Monday, January 23, 2017 | 3:30pm – 5:30pm | Royce Hall 306
In this talk, Alison Walker speaks about her journey from UCLA Ph.D. to Amazon.com and offers graduate students a fresh perspective on how to leverage scholarly skills outside the academy. Using examples from her time as graduate student, job-seeker, postdoctoral researcher, and small business owner, Alison illustrates the challenges and opportunities for Ph.D.s as they rethink and reimagine their careers.
Wine & Cheese Reception to Follow
Alison Walker (bio): Alison Walker completed her Ph.D. in English, with specializations in Medieval Literature and Digital Humanities, in June 2011. While a student at UCLA, she worked closely with the medieval manuscripts and digital humanities initiatives at UCLA was twice the recipient of the British Library’s Internship in Illuminated Manuscripts. After graduating, Alison worked as a Mellon-funded postdoctoral researcher at Saint Louis University’s Center for Digital Humanities, where she helped to develop T-PEN (Transcription for Paleographical and Editorial Notation) and Tradamus—software applications that assist scholars in transcribing manuscripts and creating digital editions. After her postdoctoral research, Alison taught for a year as a Visiting Assistant Professor at the University of Puget Sound’s department of English. Alison has published on medieval manuscripts, the digital humanities, and medieval film music. While writing her dissertation, Alison started an online business selling mid-century design objects to clients worldwide. Her shop has been featured in Apartment Therapy, Gourment magazine, and Etsy and has sourced products for Mad Men, Anthropologie, and Hawaii 5-0, among others. Currently, Alison lives in Seattle and works as a Senior Curator at Amazon Books, where she curates the selection of titles for many categories in Amazon’s growing network of brick-and-mortar bookstores, including Art & Design, Entertainment, Graphic Novels, and Science Fiction.
Co-sponsored by: UCLA Career Center, Division of Humanities, Division of Social Sciences and Graduate Division
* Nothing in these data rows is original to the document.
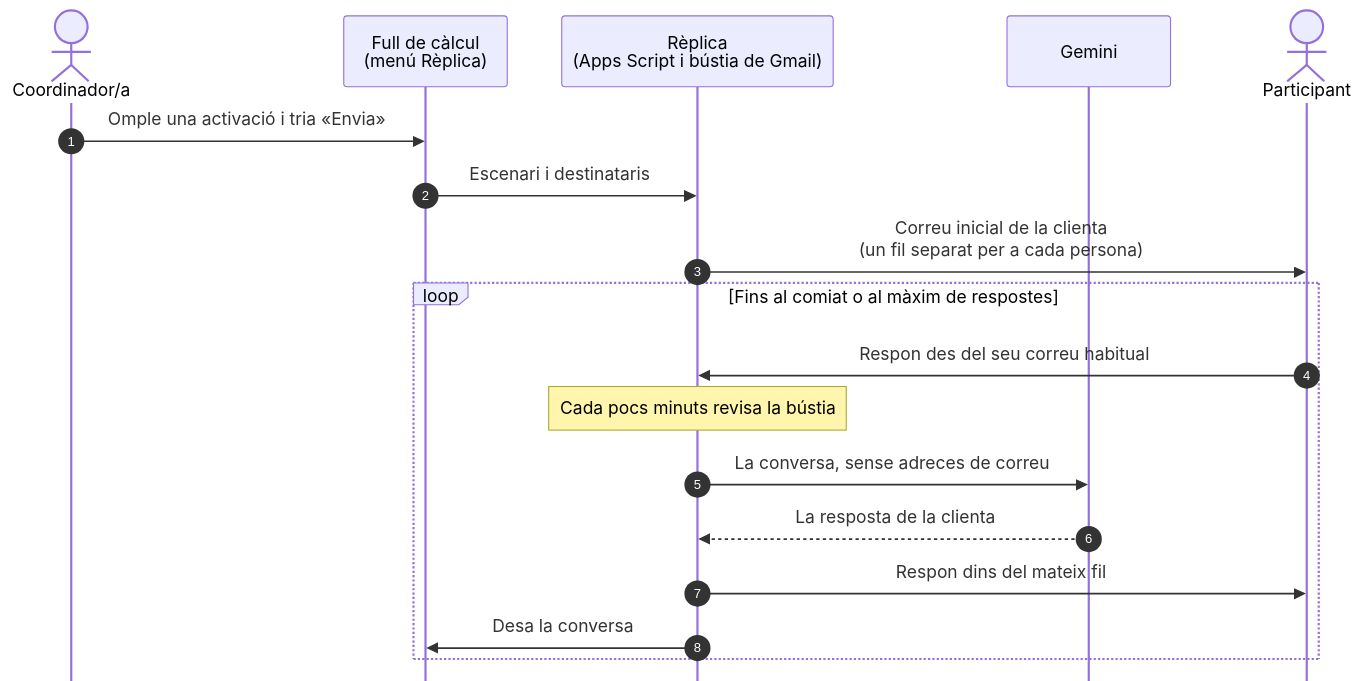
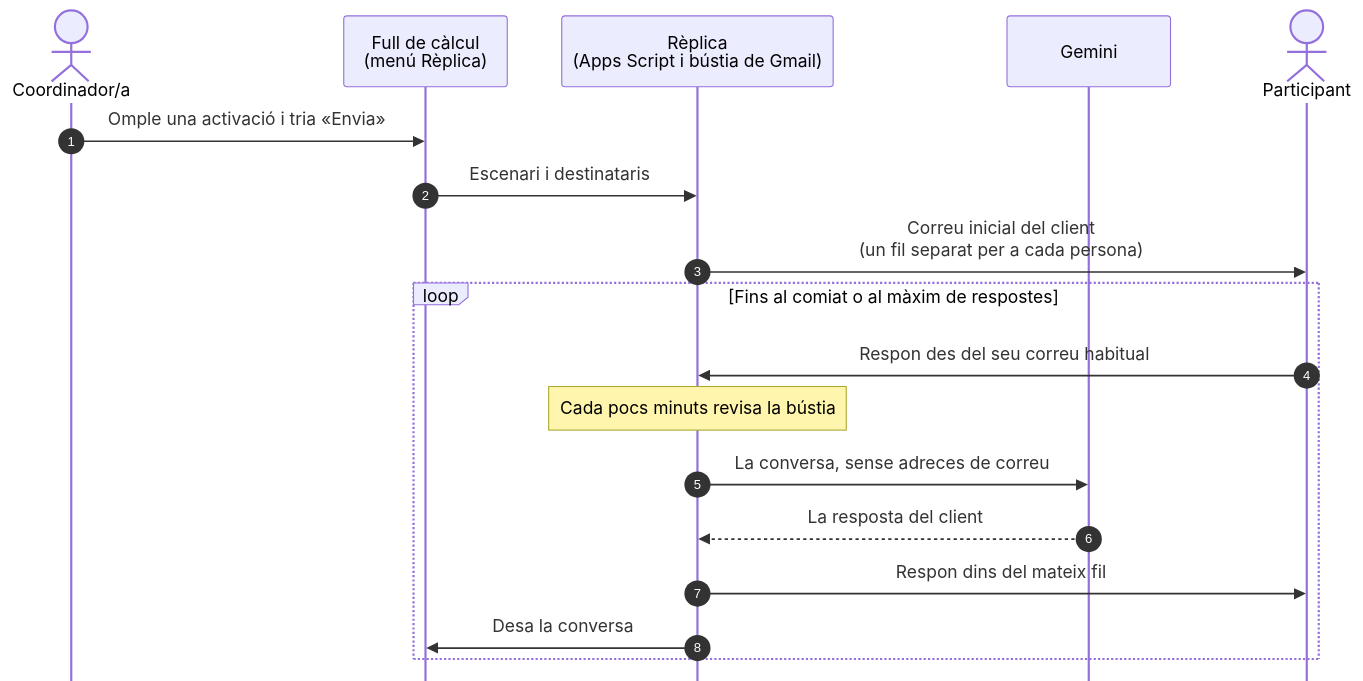
One commit to Marcos-A/replica-poc changed the diagram in README.md. Above: the diagram before and after it, drawn with Mermaid. The commit also changed other lines of this file and 20 other files, not shown here.

````diff
--- a/README.md
+++ b/README.md
@@ -31,22 +31,22 @@
 ```mermaid
 %%{init: {"sequence": {"mirrorActors": false}}}%%
 sequenceDiagram
     autonumber
     actor C as Coordinador/a
     participant F as Full de càlcul<br/>(menú Rèplica)
     participant R as Rèplica<br/>(Apps Script i bústia de Gmail)
     participant G as Gemini
     actor P as Participant
 
     C->>F: Omple una activació i tria «Envia»
     F->>R: Escenari i destinataris
-    R->>P: Correu inicial de la clienta<br/>(un fil separat per a cada persona)
+    R->>P: Correu inicial del client<br/>(un fil separat per a cada persona)
     loop Fins al comiat o al màxim de respostes
         P->>R: Respon des del seu correu habitual
         Note over R: Cada pocs minuts revisa la bústia
         R->>G: La conversa, sense adreces de correu
-        G-->>R: La resposta de la clienta
+        G-->>R: La resposta del client
         R->>P: Respon dins del mateix fil
         R->>F: Desa la conversa
     end
 ```
````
In Collaboration with: Partnership UCLA, Graduate Student Resource Center, and the History Department